Finally, even absent the respondents’ present injuries, the respondents have standing because they have an “actual and well-founded fear” that the government will intercept their communications using the FAA’s procedures.
Aside from its textual origins in Article III of the Constitution, the Supreme Court has given many reasons for requiring that plaintiffs have standing to sue. For example, the Court has stated that a rigid standing doctrine promotes the constitutional separation of powers. That is, under our Constitution, it is generally the Executive’s job to enforce the law and the judiciary’s role to interpret the law. Many standing cases arise when individuals try to force the Executive to enforce already-existing laws. Accordingly, so the Court’s argument goes, without a standing doctrine, the Judiciary would essentially be ordering the President to enforce the law, contrary to the Constitution’s delegation of that power to the President. What do you think of this reasoning? Is a court acting properly if it orders the President to enforce the law?
Similarly, many standing cases arise when environmental organizations sue either polluters or the government to comply with environmental regulations. Is federal court the right forum to achieve these goals, or do you think that lobbying Congress to pass more stringent environmental regulations is? What about lobbying the President and the EPA to enforce laws and regulations that are already on the books? Or has experience demonstrated that those methods of promoting environmental causes do not achieve results? Write a 250 word blog post in which you consider the merits of these arguments.
One of the more controversial aspects of FISA is that it creates the Foreign Intelligence Security Court–a so-called “secret court” whose proceedings and orders are generally not available to the public. What do you think of this? Supreme Court Justice Louis Brandeis once famously stated that “sunlight is . . . the best of disinfectants.” In other words, making a process transparent and open helps ensure that it is ethical, legal, and otherwise proper. Does Justice Brandeis’s comment ring true with the FISC? Or do you think that there are other concerns to take into account as well? Does the fact that the FISC issues warrants relating to foreign intelligence–information often vital to national security–change your opinion? Are there certain things that a democratic government has the right to keep secret from the people? Write a 250 word blog post in which you consider the merits of these arguments.
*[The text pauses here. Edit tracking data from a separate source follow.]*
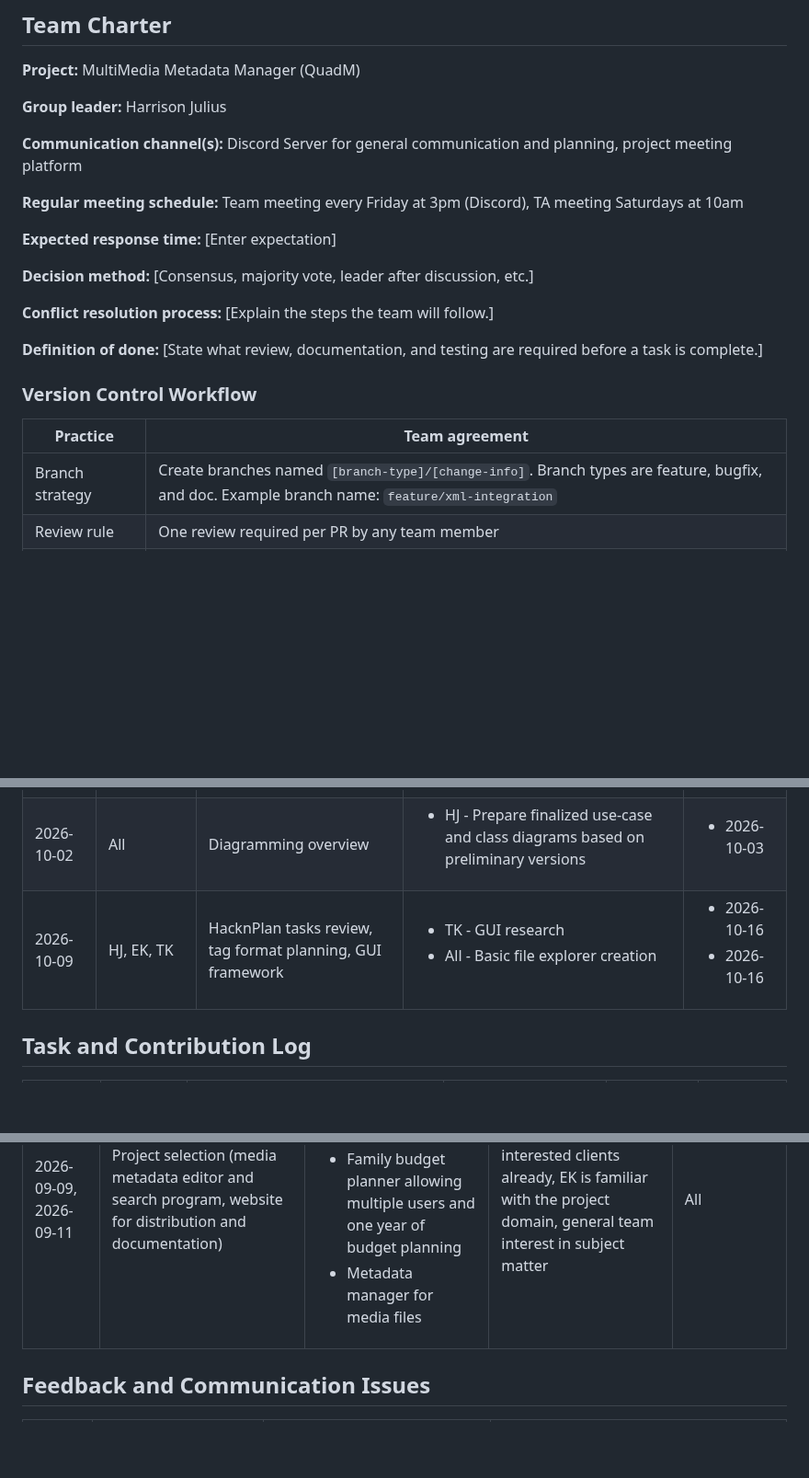
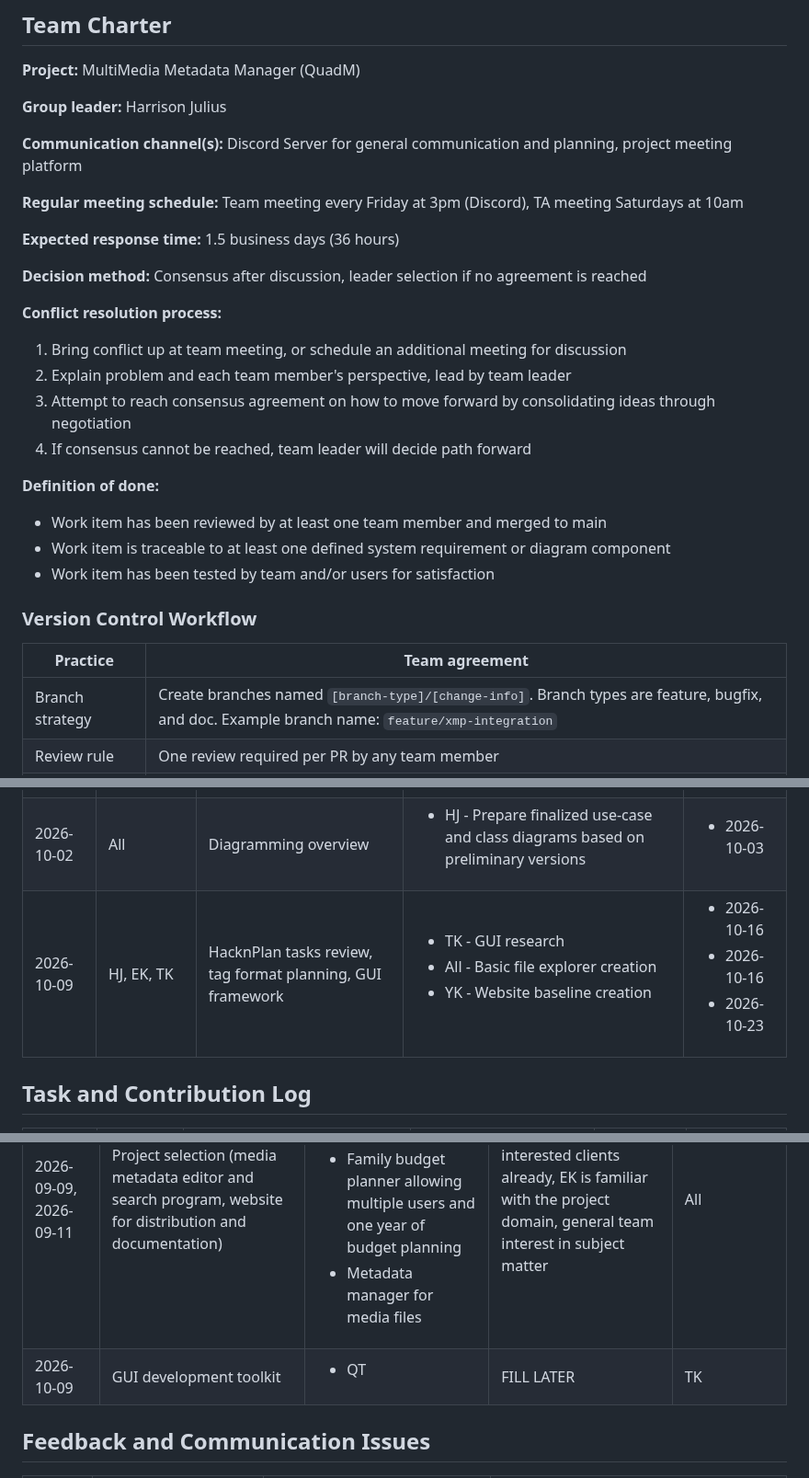
Before and after one commit to University-of-Colorado-Anschutz-Denver/CSCI-3508-Group-6, a Markdown page: documentation/06-team-collaboration-log.md, 3 parts joined by grey strips. Shown at 92% size. Rendered like a GitHub page; blank space fills up the shorter version.

```diff
--- a/documentation/06-team-collaboration-log.md
+++ b/documentation/06-team-collaboration-log.md
@@ -12,19 +12,24 @@ Use this document throughout the project to demonstrate effective communication,
 
 **Regular meeting schedule:** Team meeting every Friday at 3pm (Discord), TA meeting Saturdays at 10am
 
-**Expected response time:** [Enter expectation]
+**Expected response time:** 1.5 business days (36 hours)
 
-**Decision method:** [Consensus, majority vote, leader after discussion, etc.]
+**Decision method:** Consensus after discussion, leader selection if no agreement is reached
 
-**Conflict resolution process:** [Explain the steps the team will follow.]
+**Conflict resolution process:**
+1. Bring conflict up at team meeting, or schedule an additional meeting for discussion
+2. Explain problem and each team member's perspective, lead by team leader
+3. Attempt to reach consensus agreement on how to move forward by consolidating ideas through negotiation
+4. If consensus cannot be reached, team leader will decide path forward
 
-**Definition of done:** [State what review, documentation, and testing are required before a task is complete.]
+**Definition of done:**
+<ul><li>Work item has been reviewed by at least one team member and merged to main</li><li>Work item is traceable to at least one defined system requirement or diagram component</li><li>Work item has been tested by team and/or users for satisfaction</li></ul>
 
 ### Version Control Workflow
 
 | Practice | Team agreement |
 | --- | --- |
-| Branch strategy | Create branches named `[branch-type]/[change-info]`. Branch types are feature, bugfix, and doc. Example branch name: `feature/xml-integration` |
+| Branch strategy | Create branches named `[branch-type]/[change-info]`. Branch types are feature, bugfix, and doc. Example branch name: `feature/xmp-integration` |
 | Review rule | One review required per PR by any team member |
 | Merge rule | Merge `feature` and `bugfix` first onto `testing` to test with other features, then onto `main` once issues are resolved and reviewed. `doc` branches can be merged directly onto `main` after review |
 | Commit attribution | Committing should occur when any major isolated portion of a feature/bugfix is completed. Commit messages should be detailed enough to understand what it was at a glance, but not too long because we can just look at the code |
@@ -60,7 +65,7 @@ Explain how the assignments are fair and how all members will participate in res
 | 2026-09-18 | HJ, TK, YK | Project proposal and presentation | <ul><li>All - Prepare selected presentation slides</li></ul> | <ul><li>2026-09-20</li></ul> |
 | 2026-09-25 | All | Diagramming discussion | <ul><li>All - Prepare preliminary UML diagrams</li></ul> | <ul><li>2026-10-02</li></ul> |
 | 2026-10-02 | All | Diagramming overview | <ul><li>HJ - Prepare finalized use-case and class diagrams based on preliminary versions</li></ul> | <ul><li>2026-10-03</li></ul> |
-| 2026-10-09 | HJ, EK, TK | HacknPlan tasks review, tag format planning, GUI framework | <ul><li>TK - GUI research</li><li>All - Basic file explorer creation</li></ul> | <ul><li>2026-10-16</li><li>2026-10-16</li></ul> |
+| 2026-10-09 | HJ, EK, TK | HacknPlan tasks review, tag format planning, GUI framework | <ul><li>TK - GUI research</li><li>All - Basic file explorer creation</li><li>YK - Website baseline creation</li></ul> | <ul><li>2026-10-16</li><li>2026-10-16</li><li>2026-10-23</li></ul> |
 
 ## Task and Contribution Log
 
@@ -74,6 +83,7 @@ Explain how the assignments are fair and how all members will participate in res
 | Date | Decision | Options considered | Reason | Participants |
 | --- | --- | --- | --- | --- |
 | 2026-09-09, 2026-09-11 | Project selection (media metadata editor and search program, website for distribution and documentation) | <ul><li>Financial assistant and analyzer with chatbot integration</li><li>Family budget planner allowing multiple users and one year of budget planning</li><li>Metadata manager for media files</li></ul> | Selected project had interested clients already, EK is familiar with the project domain, general team interest in subject matter | All |
+| 2026-10-09 | GUI development toolkit | <ul><li>QT</li></ul> | FILL LATER | TK |
 
 ## Feedback and Communication Issues
 
```
Also changed, not shown: other parts of documentation/06-team-collaboration-log.md (+15 -11 lines).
The questions surrounding the post-9/11 War on Terror have been among the most contentious legal issues in the past decade. Not only FISA (which predates 9/11 by 23 years), but the FAA and the USA PATRIOT Act have changed the legal landscape surrounding the federal government investigatory abilities, generally expanding the scope of law enforcement officers’ authority to engage in surveillance. Many of these laws–the PATRIOT Act in particular–have been subject to withering criticism. At the same time, however, many defenders of these laws argue that increased surveillance authority is vital to fighting the global War on Terror. Do some basic research on some of the PATRIOT Act’s provisions. (For an excellent overview of the PATRIOT Act’s basic provisions as well as the pros and cons of each provision, check out this article.) Do you think that these provisions adequately balance the need to protect civil liberties against the need for robust national security? Is there an appropriate balance between national security and civil liberties? Should that balance shift during wartime? What of the fact that some of the PATRIOT Act’s provisions regularly “sunset”? That is, they expire after a predetermined amount of time and must be renewed by Congress on a regular basis. Using the PATRIOT Act’s provisions as a springboard, write a 250 word blog post in which you consider the merits of these arguments.